TASK DETAILS:
Omit the pictures, please, and give each record below again exactly.

MATERIAL PROVIDED:
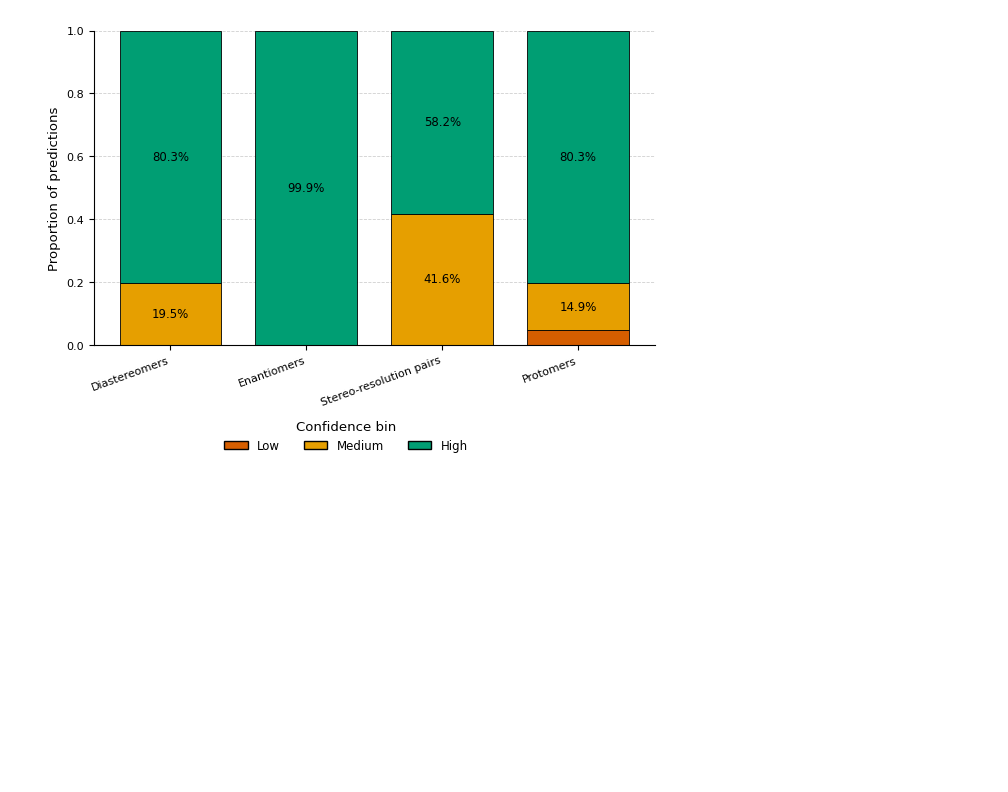
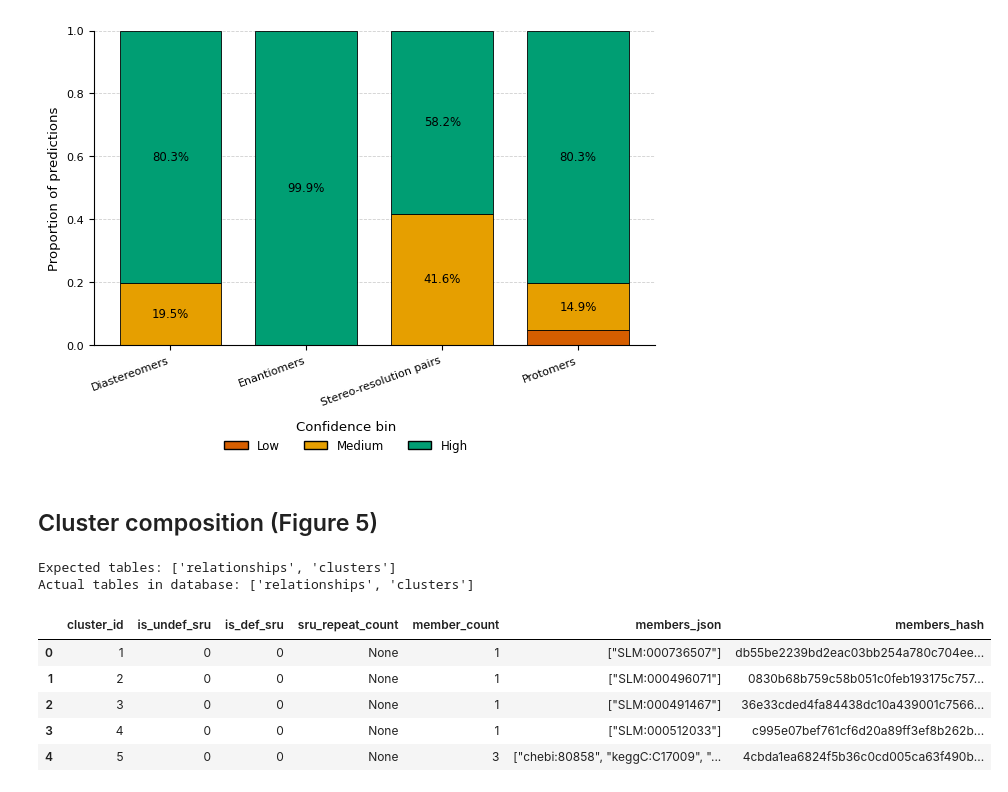
Before and after one commit to Digital-Metabolic-Twin-Centre/stereomapper, a Jupyter notebook: experiments/analysis/relationship_results.ipynb, the cells around one changed output. Cells and saved outputs as stored; diff of their text form; code cells hidden in the pictures; blank space fills up the shorter version.

```diff
--- a/experiments/analysis/171025_compare_molD_ReconXKG_relationships.ipynb
+++ b/experiments/analysis/relationship_results.ipynb
@@ -392,3 +392,30 @@ Enantiomers               68      46   93882   93996
 Stereo-resolution pairs   87   25397   35549   61033
 Protomers                856    2661   14322   17839
 [figure]
+# %% [markdown]
+## Cluster composition (Figure 5)
+# %%
+# set up connection and cursour to the database
+conn = sqlite3.connect(sqlite_file)
+c = conn.cursor()
+
+# check the expected tables are present
+c.execute("SELECT name FROM sqlite_master WHERE type='table';")
+tables = c.fetchall()
+tables = [t[0] for t in tables]
+print("Expected tables: ['relationships', 'clusters']")
+print("Actual tables in database:", tables)
+# %% [output]
+Expected tables: ['relationships', 'clusters']
+Actual tables in database: ['relationships', 'clusters']
+# %%
+# now lets have an initial look at the clusters table, see what sort of data we have
+df_clusters_peek = pd.read_sql_query("SELECT * FROM clusters LIMIT 5;", conn)
+df_clusters_peek
+# %% [output]
+|  | cluster_id | is_undef_sru | is_def_sru | sru_repeat_count | member_count | members_json | members_hash |
+| 0 | 1 | 0 | 0 | None | 1 | ["SLM:000736507"] | db55be2239bd2eac03bb254a780c704ee... |
+| 1 | 2 | 0 | 0 | None | 1 | ["SLM:000496071"] | 0830b68b759c58b051c0feb193175c757... |
+| 2 | 3 | 0 | 0 | None | 1 | ["SLM:000491467"] | 36e33cded4fa84438dc10a439001c7566... |
+| 3 | 4 | 0 | 0 | None | 1 | ["SLM:000512033"] | c995e07bef761cf6d20a89ff3ef8b262b... |
+| 4 | 5 | 0 | 0 | None | 3 | ["chebi:80858", "keggC:C17009", "... | 4cbda1ea6824f5b36c0cd005ca63f490b... |
```
Also changed, not shown: parts of 11 cells of this notebook, 4 other files.
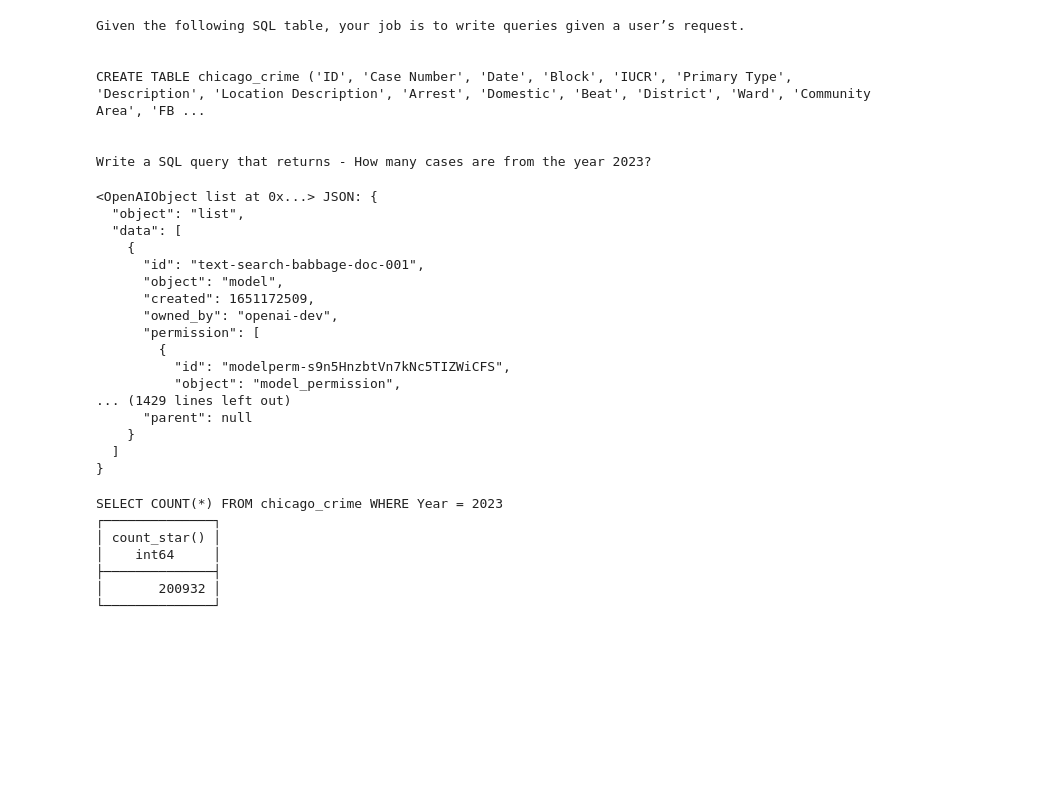
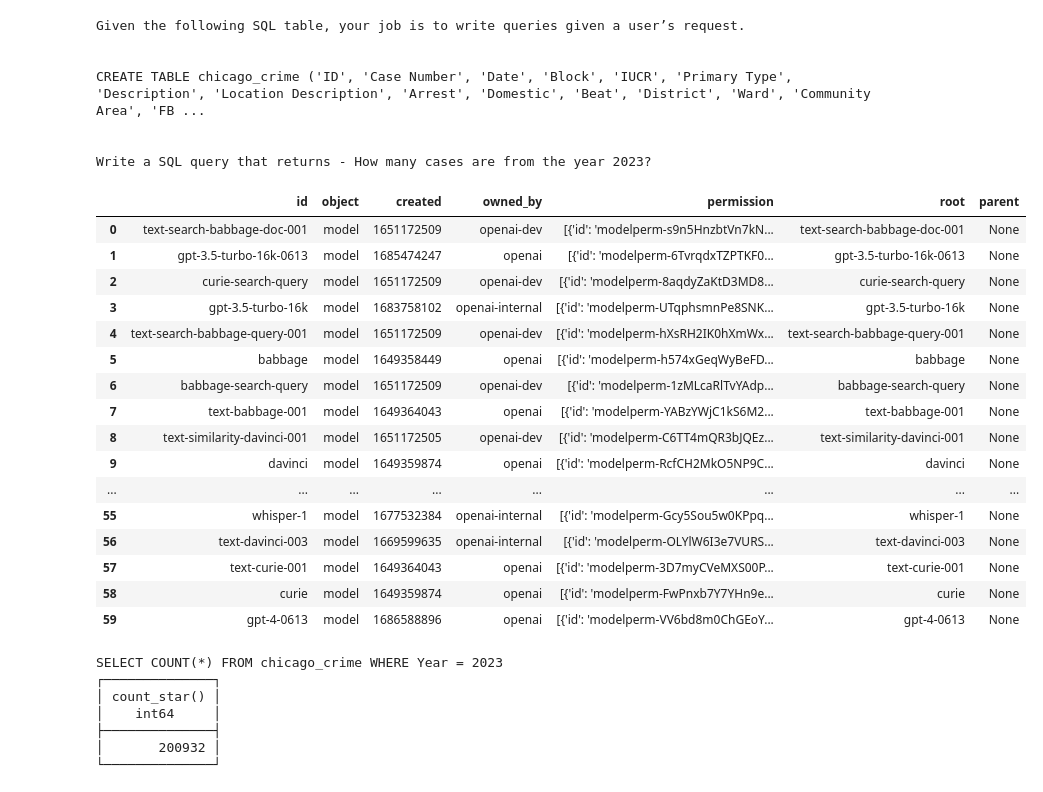
Before and after one commit to RamiKrispin/lang2sql, a Jupyter notebook: poc.ipynb, the cells around one changed output. Saved outputs shown, nothing was run; the diff lists cells and outputs as text; code cells hidden in the pictures; blank space fills up the shorter version.

```diff
--- a/poc.ipynb
+++ b/poc.ipynb
@@ -69,26 +69,26 @@ CREATE TABLE chicago_crime ('ID', 'Case Number', 'Date', 'Block', 'IUCR', 'Prima
 Write a SQL query that returns - How many cases are from the year 2023?
 # %%
 openai.api_key = os.getenv('OPENAI_KEY')
-# %%
-openai.Model.list()
-# %% [output]
-<OpenAIObject list at 0x...> JSON: {
-  "object": "list",
-  "data": [
-    {
-      "id": "text-search-babbage-doc-001",
-      "object": "model",
-      "created": 1651172509,
-      "owned_by": "openai-dev",
-      "permission": [
-        {
-          "id": "modelperm-s9n5HnzbtVn7kNc5TIZWiCFS",
-          "object": "model_permission",
-... (1429 lines left out)
-      "parent": null
-    }
-  ]
-}
+# %%
+pd.DataFrame(openai.Model.list()["data"])
+# %% [output]
+|  | id | object | created | owned_by | permission | root | parent |
+| 0 | text-search-babbage-doc-001 | model | 1651172509 | openai-dev | [{'id': 'modelperm-s9n5HnzbtVn7kN... | text-search-babbage-doc-001 | None |
+| 1 | gpt-3.5-turbo-16k-0613 | model | 1685474247 | openai | [{'id': 'modelperm-6TvrqdxTZPTKF0... | gpt-3.5-turbo-16k-0613 | None |
+| 2 | curie-search-query | model | 1651172509 | openai-dev | [{'id': 'modelperm-8aqdyZaKtD3MD8... | curie-search-query | None |
+| 3 | gpt-3.5-turbo-16k | model | 1683758102 | openai-internal | [{'id': 'modelperm-UTqphsmnPe8SNK... | gpt-3.5-turbo-16k | None |
+| 4 | text-search-babbage-query-001 | model | 1651172509 | openai-dev | [{'id': 'modelperm-hXsRH2IK0hXmWx... | text-search-babbage-query-001 | None |
+| 5 | babbage | model | 1649358449 | openai | [{'id': 'modelperm-h574xGeqWyBeFD... | babbage | None |
+| 6 | babbage-search-query | model | 1651172509 | openai-dev | [{'id': 'modelperm-1zMLcaRlTvYAdp... | babbage-search-query | None |
+| 7 | text-babbage-001 | model | 1649364043 | openai | [{'id': 'modelperm-YABzYWjC1kS6M2... | text-babbage-001 | None |
+| 8 | text-similarity-davinci-001 | model | 1651172505 | openai-dev | [{'id': 'modelperm-C6TT4mQR3bJQEz... | text-similarity-davinci-001 | None |
+| 9 | davinci | model | 1649359874 | openai | [{'id': 'modelperm-RcfCH2MkO5NP9C... | davinci | None |
+| ... | ... | ... | ... | ... | ... | ... | ... |
+| 55 | whisper-1 | model | 1677532384 | openai-internal | [{'id': 'modelperm-Gcy5Sou5w0KPpq... | whisper-1 | None |
+| 56 | text-davinci-003 | model | 1669599635 | openai-internal | [{'id': 'modelperm-OLYlW6I3e7VURS... | text-davinci-003 | None |
+| 57 | text-curie-001 | model | 1649364043 | openai | [{'id': 'modelperm-3D7myCVeMXS00P... | text-curie-001 | None |
+| 58 | curie | model | 1649359874 | openai | [{'id': 'modelperm-FwPnxb7Y7YHn9e... | curie | None |
+| 59 | gpt-4-0613 | model | 1686588896 | openai | [{'id': 'modelperm-VV6bd8m0ChGEoY... | gpt-4-0613 | None |
 # %%
 response = openai.Completion.create(engine = "text-davinci-003",
                                      prompt= p)
```
Also changed, not shown: parts of 3 cells of this notebook.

OUTPUT FOR THIS EXERCISE:
Before and after one commit to Digital-Metabolic-Twin-Centre/stereomapper, a Jupyter notebook: experiments/analysis/relationship_results.ipynb, the cells around one changed output. Cells and saved outputs as stored; diff of their text form; code cells hidden in the pictures; blank space fills up the shorter version.

```diff
--- a/experiments/analysis/171025_compare_molD_ReconXKG_relationships.ipynb
+++ b/experiments/analysis/relationship_results.ipynb
@@ -392,3 +392,30 @@ Enantiomers               68      46   93882   93996
 Stereo-resolution pairs   87   25397   35549   61033
 Protomers                856    2661   14322   17839
 [figure]
+# %% [markdown]
+## Cluster composition (Figure 5)
+# %%
+# set up connection and cursour to the database
+conn = sqlite3.connect(sqlite_file)
+c = conn.cursor()
+
+# check the expected tables are present
+c.execute("SELECT name FROM sqlite_master WHERE type='table';")
+tables = c.fetchall()
+tables = [t[0] for t in tables]
+print("Expected tables: ['relationships', 'clusters']")
+print("Actual tables in database:", tables)
+# %% [output]
+Expected tables: ['relationships', 'clusters']
+Actual tables in database: ['relationships', 'clusters']
+# %%
+# now lets have an initial look at the clusters table, see what sort of data we have
+df_clusters_peek = pd.read_sql_query("SELECT * FROM clusters LIMIT 5;", conn)
+df_clusters_peek
+# %% [output]
+|  | cluster_id | is_undef_sru | is_def_sru | sru_repeat_count | member_count | members_json | members_hash |
+| 0 | 1 | 0 | 0 | None | 1 | ["SLM:000736507"] | db55be2239bd2eac03bb254a780c704ee... |
+| 1 | 2 | 0 | 0 | None | 1 | ["SLM:000496071"] | 0830b68b759c58b051c0feb193175c757... |
+| 2 | 3 | 0 | 0 | None | 1 | ["SLM:000491467"] | 36e33cded4fa84438dc10a439001c7566... |
+| 3 | 4 | 0 | 0 | None | 1 | ["SLM:000512033"] | c995e07bef761cf6d20a89ff3ef8b262b... |
+| 4 | 5 | 0 | 0 | None | 3 | ["chebi:80858", "keggC:C17009", "... | 4cbda1ea6824f5b36c0cd005ca63f490b... |
```
Also changed, not shown: parts of 11 cells of this notebook, 4 other files.
Before and after one commit to RamiKrispin/lang2sql, a Jupyter notebook: poc.ipynb, the cells around one changed output. Saved outputs shown, nothing was run; the diff lists cells and outputs as text; code cells hidden in the pictures; blank space fills up the shorter version.

```diff
--- a/poc.ipynb
+++ b/poc.ipynb
@@ -69,26 +69,26 @@ CREATE TABLE chicago_crime ('ID', 'Case Number', 'Date', 'Block', 'IUCR', 'Prima
 Write a SQL query that returns - How many cases are from the year 2023?
 # %%
 openai.api_key = os.getenv('OPENAI_KEY')
-# %%
-openai.Model.list()
-# %% [output]
-<OpenAIObject list at 0x...> JSON: {
-  "object": "list",
-  "data": [
-    {
-      "id": "text-search-babbage-doc-001",
-      "object": "model",
-      "created": 1651172509,
-      "owned_by": "openai-dev",
-      "permission": [
-        {
-          "id": "modelperm-s9n5HnzbtVn7kNc5TIZWiCFS",
-          "object": "model_permission",
-... (1429 lines left out)
-      "parent": null
-    }
-  ]
-}
+# %%
+pd.DataFrame(openai.Model.list()["data"])
+# %% [output]
+|  | id | object | created | owned_by | permission | root | parent |
+| 0 | text-search-babbage-doc-001 | model | 1651172509 | openai-dev | [{'id': 'modelperm-s9n5HnzbtVn7kN... | text-search-babbage-doc-001 | None |
+| 1 | gpt-3.5-turbo-16k-0613 | model | 1685474247 | openai | [{'id': 'modelperm-6TvrqdxTZPTKF0... | gpt-3.5-turbo-16k-0613 | None |
+| 2 | curie-search-query | model | 1651172509 | openai-dev | [{'id': 'modelperm-8aqdyZaKtD3MD8... | curie-search-query | None |
+| 3 | gpt-3.5-turbo-16k | model | 1683758102 | openai-internal | [{'id': 'modelperm-UTqphsmnPe8SNK... | gpt-3.5-turbo-16k | None |
+| 4 | text-search-babbage-query-001 | model | 1651172509 | openai-dev | [{'id': 'modelperm-hXsRH2IK0hXmWx... | text-search-babbage-query-001 | None |
+| 5 | babbage | model | 1649358449 | openai | [{'id': 'modelperm-h574xGeqWyBeFD... | babbage | None |
+| 6 | babbage-search-query | model | 1651172509 | openai-dev | [{'id': 'modelperm-1zMLcaRlTvYAdp... | babbage-search-query | None |
+| 7 | text-babbage-001 | model | 1649364043 | openai | [{'id': 'modelperm-YABzYWjC1kS6M2... | text-babbage-001 | None |
+| 8 | text-similarity-davinci-001 | model | 1651172505 | openai-dev | [{'id': 'modelperm-C6TT4mQR3bJQEz... | text-similarity-davinci-001 | None |
+| 9 | davinci | model | 1649359874 | openai | [{'id': 'modelperm-RcfCH2MkO5NP9C... | davinci | None |
+| ... | ... | ... | ... | ... | ... | ... | ... |
+| 55 | whisper-1 | model | 1677532384 | openai-internal | [{'id': 'modelperm-Gcy5Sou5w0KPpq... | whisper-1 | None |
+| 56 | text-davinci-003 | model | 1669599635 | openai-internal | [{'id': 'modelperm-OLYlW6I3e7VURS... | text-davinci-003 | None |
+| 57 | text-curie-001 | model | 1649364043 | openai | [{'id': 'modelperm-3D7myCVeMXS00P... | text-curie-001 | None |
+| 58 | curie | model | 1649359874 | openai | [{'id': 'modelperm-FwPnxb7Y7YHn9e... | curie | None |
+| 59 | gpt-4-0613 | model | 1686588896 | openai | [{'id': 'modelperm-VV6bd8m0ChGEoY... | gpt-4-0613 | None |
 # %%
 response = openai.Completion.create(engine = "text-davinci-003",
                                      prompt= p)
```
Also changed, not shown: parts of 3 cells of this notebook.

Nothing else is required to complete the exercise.